“For there is nothing either good or bad, but thinking makes it so.“William Shakespeare, Hamlet
We have all fallen victim to the power of “should.” We say it all the time. “I should eat better.” “I should work out more.” “I should be saving more money.” “I should be spending time with my family.” It is natural to want more, or to think that things “should be better” than they are. Edwin Locke’s Goal Setting Theory says we want to be better, do better, feel better, and have better, so we set lofty goals for ourselves to achieve these things … and often getting started proves more challenging than actually setting the goals. So, how do we get moving in the right direction towards this better version of ourselves?
In the past, I have often set health-focused goals for myself. Pretty much every year, I put an emphasis on eating good foods and adopting healthy habits, only to have these goals fizzle out after just a few months. Sound familiar? The initial thought (“I should eat better/exercise more.”) isn’t strong enough to sustain the actions that would lead to a healthier lifestyle. Those “shoulds” are not directly connected to a creative pathway to success — and sometimes can feel more judgmental than inspiring.
“Small shifts in thoughts and actions can effect great directional changes.” – pLink Leadership
I have decided to try something different this year. I am tapping into what it means to focus on positive, sustainable change for myself – my thought processes, my actions, and my intentions. And instead of “should,” I am embracing “would” and “could.” As in, what WOULD eating better look like? What exercise WOULD make sense for my schedule and lifestyle? What resources COULD help me be more successful, and what WOULD make that success be a permanent change in thoughts and behaviors?
By asking questions like these, our thoughts shift to possibilities instead of problems. Thinking this way infuses our thoughts with a positivity bias, expands our perspectives, and opens up awareness to a wider range of possible solutions. By thinking positively, we can harness the power of positive emotions like hope, optimism, and curiosity to expand our choices and achieve better outcomes.
Let’s go back to our healthy lifestyle example. When the pLink team looked for resources that COULD help improve our chances of success, we discovered multiple options that help people stay on track with their healthy lifestyle goals – apps like Calm for the mind (mindful meditation), Fitbit for the body (sleep and movement), Noom for eating (rethinking food habits). When we make the small shift from focusing on the goal itself to focusing on many possible pathways TO that goal, we have a better chance of experiencing tangible, measurable results after only a short time. Results like these leave us thinking about what COULD be possible in the coming year and feeling optimistic about the road ahead.
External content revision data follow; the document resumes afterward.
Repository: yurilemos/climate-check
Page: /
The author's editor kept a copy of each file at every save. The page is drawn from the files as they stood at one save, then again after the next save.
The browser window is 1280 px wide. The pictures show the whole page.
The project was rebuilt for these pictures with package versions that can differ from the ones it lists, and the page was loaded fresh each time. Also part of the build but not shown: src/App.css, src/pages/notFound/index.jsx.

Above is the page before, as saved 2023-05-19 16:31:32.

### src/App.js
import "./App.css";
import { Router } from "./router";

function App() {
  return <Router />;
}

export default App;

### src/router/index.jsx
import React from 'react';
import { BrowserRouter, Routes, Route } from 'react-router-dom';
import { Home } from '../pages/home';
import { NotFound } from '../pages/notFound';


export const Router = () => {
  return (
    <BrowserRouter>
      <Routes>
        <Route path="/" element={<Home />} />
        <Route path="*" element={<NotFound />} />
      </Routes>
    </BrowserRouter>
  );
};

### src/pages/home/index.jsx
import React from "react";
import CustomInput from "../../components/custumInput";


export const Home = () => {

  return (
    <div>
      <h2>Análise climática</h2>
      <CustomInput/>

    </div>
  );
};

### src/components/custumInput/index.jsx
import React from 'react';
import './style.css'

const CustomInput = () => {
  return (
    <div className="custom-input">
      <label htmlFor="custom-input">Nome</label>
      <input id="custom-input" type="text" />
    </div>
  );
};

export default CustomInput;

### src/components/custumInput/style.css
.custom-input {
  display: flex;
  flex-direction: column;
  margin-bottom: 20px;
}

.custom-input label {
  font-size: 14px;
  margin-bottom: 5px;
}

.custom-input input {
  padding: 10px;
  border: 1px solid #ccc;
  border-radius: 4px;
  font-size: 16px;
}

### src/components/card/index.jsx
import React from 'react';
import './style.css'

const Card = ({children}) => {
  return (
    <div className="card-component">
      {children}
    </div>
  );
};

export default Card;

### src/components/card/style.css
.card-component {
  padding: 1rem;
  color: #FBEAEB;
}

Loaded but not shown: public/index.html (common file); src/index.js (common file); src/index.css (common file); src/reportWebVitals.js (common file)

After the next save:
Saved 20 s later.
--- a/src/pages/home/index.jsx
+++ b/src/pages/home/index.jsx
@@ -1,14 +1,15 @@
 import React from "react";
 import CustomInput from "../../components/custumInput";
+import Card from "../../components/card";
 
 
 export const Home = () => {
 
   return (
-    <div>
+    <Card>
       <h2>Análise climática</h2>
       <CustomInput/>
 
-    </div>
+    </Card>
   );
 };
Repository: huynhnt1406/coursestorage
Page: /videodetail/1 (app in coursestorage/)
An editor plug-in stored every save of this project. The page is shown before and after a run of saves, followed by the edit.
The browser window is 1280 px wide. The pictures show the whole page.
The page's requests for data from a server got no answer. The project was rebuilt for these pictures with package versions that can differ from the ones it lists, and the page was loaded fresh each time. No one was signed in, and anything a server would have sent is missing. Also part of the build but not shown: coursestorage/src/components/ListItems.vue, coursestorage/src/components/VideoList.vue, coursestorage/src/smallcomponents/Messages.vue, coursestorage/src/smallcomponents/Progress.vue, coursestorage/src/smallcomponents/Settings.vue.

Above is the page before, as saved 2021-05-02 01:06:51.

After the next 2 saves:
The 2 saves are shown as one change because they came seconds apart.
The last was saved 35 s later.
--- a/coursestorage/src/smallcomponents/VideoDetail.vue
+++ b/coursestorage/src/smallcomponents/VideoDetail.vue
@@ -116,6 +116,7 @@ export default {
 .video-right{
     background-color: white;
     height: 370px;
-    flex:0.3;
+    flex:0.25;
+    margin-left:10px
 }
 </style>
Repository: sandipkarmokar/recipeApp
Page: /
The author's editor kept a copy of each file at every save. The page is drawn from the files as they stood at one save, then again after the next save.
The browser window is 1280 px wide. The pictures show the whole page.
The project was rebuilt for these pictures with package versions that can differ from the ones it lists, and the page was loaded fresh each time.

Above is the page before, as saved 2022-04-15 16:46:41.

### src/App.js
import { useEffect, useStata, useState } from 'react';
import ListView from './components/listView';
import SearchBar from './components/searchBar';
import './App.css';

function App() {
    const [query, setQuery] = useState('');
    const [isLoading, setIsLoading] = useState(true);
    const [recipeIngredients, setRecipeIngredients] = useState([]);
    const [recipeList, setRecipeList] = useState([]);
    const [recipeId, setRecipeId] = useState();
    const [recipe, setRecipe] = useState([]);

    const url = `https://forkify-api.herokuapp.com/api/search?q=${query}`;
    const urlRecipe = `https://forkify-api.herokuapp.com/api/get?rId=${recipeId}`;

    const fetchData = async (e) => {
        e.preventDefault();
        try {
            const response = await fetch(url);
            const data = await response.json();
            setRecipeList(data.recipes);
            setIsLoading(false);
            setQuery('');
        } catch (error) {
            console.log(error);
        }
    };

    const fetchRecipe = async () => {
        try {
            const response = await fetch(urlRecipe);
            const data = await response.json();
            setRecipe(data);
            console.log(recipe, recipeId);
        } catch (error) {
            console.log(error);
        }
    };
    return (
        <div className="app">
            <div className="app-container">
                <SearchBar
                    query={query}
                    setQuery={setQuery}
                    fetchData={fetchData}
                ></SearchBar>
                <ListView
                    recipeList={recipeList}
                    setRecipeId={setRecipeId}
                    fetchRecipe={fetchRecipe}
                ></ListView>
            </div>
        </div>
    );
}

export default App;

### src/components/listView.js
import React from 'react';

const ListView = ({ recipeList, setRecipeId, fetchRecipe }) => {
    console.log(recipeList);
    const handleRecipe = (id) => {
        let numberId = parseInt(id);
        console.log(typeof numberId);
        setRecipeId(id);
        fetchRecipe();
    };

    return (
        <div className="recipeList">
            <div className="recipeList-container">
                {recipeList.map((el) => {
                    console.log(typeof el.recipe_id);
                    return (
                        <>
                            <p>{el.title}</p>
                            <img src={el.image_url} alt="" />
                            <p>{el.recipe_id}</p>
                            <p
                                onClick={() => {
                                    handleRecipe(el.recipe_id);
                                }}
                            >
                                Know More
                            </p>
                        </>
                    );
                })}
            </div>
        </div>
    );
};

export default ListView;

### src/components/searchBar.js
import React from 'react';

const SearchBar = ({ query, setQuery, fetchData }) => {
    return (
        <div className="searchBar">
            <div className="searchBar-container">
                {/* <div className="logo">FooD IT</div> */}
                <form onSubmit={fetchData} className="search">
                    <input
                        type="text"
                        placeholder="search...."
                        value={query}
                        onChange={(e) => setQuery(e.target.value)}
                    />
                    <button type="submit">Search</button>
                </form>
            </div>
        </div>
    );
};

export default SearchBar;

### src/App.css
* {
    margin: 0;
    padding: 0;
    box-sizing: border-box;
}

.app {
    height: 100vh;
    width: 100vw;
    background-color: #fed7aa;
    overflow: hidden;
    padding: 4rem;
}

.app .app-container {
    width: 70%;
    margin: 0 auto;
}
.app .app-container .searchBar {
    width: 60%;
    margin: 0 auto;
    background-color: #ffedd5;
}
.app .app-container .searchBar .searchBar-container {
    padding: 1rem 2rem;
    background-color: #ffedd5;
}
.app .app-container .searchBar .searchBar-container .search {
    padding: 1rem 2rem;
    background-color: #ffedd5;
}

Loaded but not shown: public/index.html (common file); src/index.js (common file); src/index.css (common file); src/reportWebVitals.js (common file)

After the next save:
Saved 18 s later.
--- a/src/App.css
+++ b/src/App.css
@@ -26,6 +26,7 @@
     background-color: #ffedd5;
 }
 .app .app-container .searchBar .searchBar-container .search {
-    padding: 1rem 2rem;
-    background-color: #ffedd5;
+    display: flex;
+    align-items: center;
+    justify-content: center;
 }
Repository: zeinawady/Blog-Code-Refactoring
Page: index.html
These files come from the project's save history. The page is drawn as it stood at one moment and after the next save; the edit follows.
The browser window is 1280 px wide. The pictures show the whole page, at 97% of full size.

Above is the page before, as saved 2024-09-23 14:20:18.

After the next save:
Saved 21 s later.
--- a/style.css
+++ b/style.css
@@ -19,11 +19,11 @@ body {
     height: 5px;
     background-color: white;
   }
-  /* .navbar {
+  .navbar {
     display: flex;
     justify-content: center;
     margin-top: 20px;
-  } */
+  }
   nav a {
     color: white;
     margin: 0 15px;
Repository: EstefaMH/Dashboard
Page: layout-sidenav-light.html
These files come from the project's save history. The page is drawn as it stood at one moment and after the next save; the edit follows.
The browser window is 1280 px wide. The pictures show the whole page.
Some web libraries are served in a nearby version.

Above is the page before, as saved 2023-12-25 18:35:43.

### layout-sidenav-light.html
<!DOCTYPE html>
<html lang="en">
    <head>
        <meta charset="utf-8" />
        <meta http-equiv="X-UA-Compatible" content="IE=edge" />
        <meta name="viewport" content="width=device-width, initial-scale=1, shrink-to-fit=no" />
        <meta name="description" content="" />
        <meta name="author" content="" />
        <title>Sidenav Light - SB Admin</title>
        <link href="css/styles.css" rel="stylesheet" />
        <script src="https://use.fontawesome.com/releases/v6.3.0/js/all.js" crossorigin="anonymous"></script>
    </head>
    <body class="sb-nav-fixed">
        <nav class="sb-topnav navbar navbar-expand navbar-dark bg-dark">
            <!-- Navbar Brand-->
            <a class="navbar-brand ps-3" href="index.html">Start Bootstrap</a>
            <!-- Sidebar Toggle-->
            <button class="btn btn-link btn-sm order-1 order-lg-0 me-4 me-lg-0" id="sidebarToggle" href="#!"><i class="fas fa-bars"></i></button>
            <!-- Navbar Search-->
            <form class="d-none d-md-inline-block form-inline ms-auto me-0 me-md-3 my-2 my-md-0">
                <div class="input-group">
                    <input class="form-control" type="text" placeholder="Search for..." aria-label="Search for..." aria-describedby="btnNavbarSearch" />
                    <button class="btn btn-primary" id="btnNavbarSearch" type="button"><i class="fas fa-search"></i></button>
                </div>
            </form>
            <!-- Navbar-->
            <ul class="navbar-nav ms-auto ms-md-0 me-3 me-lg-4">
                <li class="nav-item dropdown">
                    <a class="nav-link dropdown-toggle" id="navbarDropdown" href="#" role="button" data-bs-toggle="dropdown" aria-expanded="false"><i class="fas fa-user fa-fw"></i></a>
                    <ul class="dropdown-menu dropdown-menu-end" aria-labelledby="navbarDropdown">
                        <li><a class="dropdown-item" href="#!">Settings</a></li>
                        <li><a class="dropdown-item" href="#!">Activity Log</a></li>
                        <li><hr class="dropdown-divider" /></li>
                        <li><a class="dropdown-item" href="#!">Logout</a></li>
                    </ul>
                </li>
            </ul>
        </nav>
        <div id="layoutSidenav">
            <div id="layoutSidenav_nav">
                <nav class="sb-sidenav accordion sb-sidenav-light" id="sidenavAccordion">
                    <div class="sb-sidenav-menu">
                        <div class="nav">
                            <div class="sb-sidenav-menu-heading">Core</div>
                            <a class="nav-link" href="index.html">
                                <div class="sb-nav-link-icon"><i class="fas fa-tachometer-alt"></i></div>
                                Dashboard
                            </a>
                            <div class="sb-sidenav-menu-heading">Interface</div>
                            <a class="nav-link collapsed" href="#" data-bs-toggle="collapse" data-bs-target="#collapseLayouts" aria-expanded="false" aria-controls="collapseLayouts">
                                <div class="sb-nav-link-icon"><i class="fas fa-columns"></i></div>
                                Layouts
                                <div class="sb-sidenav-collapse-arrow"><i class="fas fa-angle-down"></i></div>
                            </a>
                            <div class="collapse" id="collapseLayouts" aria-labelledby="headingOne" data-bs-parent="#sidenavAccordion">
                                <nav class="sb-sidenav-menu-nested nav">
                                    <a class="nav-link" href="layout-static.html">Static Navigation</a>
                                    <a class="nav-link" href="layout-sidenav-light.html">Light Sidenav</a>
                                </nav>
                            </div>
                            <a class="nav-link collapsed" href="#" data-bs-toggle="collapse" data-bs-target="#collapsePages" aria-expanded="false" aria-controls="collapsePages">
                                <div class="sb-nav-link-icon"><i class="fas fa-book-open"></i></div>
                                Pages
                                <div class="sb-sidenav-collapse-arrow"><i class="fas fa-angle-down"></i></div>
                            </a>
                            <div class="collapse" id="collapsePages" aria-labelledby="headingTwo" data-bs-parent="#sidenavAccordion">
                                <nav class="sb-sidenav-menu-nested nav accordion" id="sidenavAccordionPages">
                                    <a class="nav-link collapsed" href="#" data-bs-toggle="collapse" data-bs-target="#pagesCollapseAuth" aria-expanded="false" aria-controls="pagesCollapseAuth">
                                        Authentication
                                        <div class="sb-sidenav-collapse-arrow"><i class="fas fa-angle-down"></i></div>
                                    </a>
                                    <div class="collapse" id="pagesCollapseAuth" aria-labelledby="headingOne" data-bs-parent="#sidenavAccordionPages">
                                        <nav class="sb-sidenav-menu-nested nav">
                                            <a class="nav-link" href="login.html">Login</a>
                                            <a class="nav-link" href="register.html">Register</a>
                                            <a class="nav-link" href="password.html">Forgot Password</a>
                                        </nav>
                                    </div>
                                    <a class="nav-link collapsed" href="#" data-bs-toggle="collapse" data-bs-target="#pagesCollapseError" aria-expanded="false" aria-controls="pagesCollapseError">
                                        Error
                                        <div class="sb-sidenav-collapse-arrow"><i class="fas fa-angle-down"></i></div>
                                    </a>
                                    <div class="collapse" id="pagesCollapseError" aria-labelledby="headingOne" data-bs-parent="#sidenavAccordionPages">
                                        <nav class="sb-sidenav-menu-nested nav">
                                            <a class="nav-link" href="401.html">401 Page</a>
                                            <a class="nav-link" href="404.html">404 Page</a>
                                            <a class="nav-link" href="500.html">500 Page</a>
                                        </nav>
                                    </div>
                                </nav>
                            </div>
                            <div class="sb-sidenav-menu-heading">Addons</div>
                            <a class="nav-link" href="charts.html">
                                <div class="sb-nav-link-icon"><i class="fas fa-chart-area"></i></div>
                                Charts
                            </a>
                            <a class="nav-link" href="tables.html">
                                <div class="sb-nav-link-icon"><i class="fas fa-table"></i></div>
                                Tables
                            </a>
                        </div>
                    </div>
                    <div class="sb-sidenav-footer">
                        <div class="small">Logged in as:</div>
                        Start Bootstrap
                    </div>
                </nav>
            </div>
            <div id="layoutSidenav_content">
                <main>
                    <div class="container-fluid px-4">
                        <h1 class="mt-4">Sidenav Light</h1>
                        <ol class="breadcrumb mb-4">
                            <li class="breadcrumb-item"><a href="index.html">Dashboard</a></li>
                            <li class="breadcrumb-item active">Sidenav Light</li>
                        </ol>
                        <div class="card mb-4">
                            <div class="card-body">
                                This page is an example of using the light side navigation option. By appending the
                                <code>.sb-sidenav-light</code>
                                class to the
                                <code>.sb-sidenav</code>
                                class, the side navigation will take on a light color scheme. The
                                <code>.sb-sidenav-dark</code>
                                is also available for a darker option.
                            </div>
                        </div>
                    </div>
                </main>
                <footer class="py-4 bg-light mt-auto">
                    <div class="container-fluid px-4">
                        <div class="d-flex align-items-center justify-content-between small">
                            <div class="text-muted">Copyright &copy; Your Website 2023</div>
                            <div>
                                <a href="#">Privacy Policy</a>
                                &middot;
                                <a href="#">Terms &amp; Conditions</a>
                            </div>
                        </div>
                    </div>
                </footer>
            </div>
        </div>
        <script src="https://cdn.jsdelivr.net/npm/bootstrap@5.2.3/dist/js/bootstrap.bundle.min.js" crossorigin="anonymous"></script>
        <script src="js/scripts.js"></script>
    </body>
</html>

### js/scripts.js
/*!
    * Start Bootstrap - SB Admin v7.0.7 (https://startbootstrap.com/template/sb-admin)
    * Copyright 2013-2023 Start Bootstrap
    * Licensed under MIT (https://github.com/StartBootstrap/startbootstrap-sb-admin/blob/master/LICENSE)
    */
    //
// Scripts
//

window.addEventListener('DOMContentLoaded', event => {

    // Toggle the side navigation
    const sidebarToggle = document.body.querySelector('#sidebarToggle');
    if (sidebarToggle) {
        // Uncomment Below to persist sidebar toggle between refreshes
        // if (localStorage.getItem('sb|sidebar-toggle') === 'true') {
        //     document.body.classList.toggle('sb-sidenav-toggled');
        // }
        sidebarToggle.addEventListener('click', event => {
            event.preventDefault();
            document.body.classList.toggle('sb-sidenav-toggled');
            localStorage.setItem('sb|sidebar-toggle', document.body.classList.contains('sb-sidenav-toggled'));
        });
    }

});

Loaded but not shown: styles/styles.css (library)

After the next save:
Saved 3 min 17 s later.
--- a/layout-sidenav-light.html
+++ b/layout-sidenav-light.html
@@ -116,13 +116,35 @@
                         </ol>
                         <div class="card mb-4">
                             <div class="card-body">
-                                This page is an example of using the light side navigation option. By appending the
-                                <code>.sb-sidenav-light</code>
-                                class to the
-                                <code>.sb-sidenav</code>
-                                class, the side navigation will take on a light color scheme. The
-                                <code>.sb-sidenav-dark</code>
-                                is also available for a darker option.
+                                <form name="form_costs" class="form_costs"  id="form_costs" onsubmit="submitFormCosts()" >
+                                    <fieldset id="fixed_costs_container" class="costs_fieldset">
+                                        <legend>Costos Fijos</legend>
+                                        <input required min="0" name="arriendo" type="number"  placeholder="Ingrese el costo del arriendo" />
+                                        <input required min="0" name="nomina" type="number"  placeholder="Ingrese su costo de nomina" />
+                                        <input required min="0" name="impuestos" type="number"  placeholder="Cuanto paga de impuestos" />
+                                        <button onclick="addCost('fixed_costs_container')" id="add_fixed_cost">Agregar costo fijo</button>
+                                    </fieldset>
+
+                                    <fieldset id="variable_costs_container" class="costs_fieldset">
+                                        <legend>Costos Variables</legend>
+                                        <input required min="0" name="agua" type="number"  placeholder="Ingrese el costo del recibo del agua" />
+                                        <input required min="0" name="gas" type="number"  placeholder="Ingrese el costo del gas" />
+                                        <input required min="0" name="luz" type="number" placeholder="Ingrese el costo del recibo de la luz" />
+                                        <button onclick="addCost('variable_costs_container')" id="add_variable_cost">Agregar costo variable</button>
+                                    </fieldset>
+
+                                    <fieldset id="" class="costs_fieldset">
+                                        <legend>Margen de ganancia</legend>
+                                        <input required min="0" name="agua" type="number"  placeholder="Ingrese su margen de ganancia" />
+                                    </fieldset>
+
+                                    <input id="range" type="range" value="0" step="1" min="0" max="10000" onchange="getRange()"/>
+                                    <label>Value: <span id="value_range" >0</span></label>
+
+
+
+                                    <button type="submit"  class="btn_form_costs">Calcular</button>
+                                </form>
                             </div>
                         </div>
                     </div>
The same process is relevant to whatever goals we are setting for ourselves in 2019. We can apply a positive shift to the direction of our thinking, whether the “should” is saving money, traveling more, intentionally enjoying downtime, or quitting smoking. Small shifts, like moving from “should” to “could” – literally one letter to make a different word – can be the positive nudge that leads to lasting change.